Most states do not require specific signs, but some do, such as Arizona and Maine. If you live in a state that does not require specific sign text, you can still order a no trespassing sign that incorporates a legal statute or code to further deter a potential trespasser.
Safetysign.com offers a wide variety of custom no trespassing signs where a specific state law or statute can be referenced, or the landowner’s name or address can be listed.
Posted signs are common no trespassing signs used during hunting and trapping seasons to keep hunters off of private land. They display language that restricts trespassing, including hunting, fishing, and trapping on private property. The landowner or tenant’s name and address are added to the sign.
How many no trespassing signs do I need?
The number of private property, no trespassing, or posted signs you might need varies on the size of your property. Some states require a no trespassing sign to be posted on or near your property’s border once every 500 feet. Other state’s statues do not have a requirement like this.
We recommend that the end user of no trespassing signs seeks out additional and/or more accurate information through local government offices, websites, and other resources before posting these signs.

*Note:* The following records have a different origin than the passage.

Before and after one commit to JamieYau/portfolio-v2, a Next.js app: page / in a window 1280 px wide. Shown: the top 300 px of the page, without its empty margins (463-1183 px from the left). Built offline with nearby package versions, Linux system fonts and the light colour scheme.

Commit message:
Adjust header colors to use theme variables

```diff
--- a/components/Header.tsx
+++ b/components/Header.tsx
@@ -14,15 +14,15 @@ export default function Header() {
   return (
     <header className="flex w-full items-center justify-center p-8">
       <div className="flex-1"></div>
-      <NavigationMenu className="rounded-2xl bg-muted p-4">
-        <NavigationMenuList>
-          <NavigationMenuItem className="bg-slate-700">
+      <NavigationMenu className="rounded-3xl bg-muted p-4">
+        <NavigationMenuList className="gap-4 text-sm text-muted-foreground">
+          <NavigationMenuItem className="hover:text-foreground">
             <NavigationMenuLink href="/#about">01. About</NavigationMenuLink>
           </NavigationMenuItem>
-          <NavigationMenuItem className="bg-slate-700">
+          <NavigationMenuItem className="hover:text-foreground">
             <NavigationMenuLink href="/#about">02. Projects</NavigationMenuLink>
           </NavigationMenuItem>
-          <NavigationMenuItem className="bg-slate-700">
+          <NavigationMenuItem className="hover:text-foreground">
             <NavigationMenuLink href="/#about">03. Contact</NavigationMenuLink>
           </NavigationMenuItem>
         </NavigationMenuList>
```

SafetySign.com does not recommend or specify the use of a specific safety sign because it does not have knowledge of the hazard(s) our customers are identifying. It is the customers sole responsibility to identify the hazard(s) that may be present and select one or more signs (stock or custom) that accurately identify their specific hazard(s) and complies with any applicable federal, state or local laws or regulations, any worksite specific rules or regulations and/or any applicable safety standards (including, without limitation, ANSI and/or OSHA standards). SafetySign.com disclaims any and all liability (excluding liability for our Product Warranty contained in our Terms and Conditions) for any sign selected by a customer and shall not be responsible for any personal injury or property damage resulting from the use of signs purchased from it or for the independent interpretation made of any applicable federal, state or local laws or regulations, any worksite specific rules or regulations, and/or any applicable safety standards (including, without limitation, ANSI and/or OSHA standards). Customer shall indemnify and hold SafetySign.com and its corporate parent and its officers, directors and affiliates harmless from and against any and all claims, loss or expense (including attorneys’ fees) arising from or related to the purchase and use by customer or any third party of any sign purchased by customer from SafetySign.com.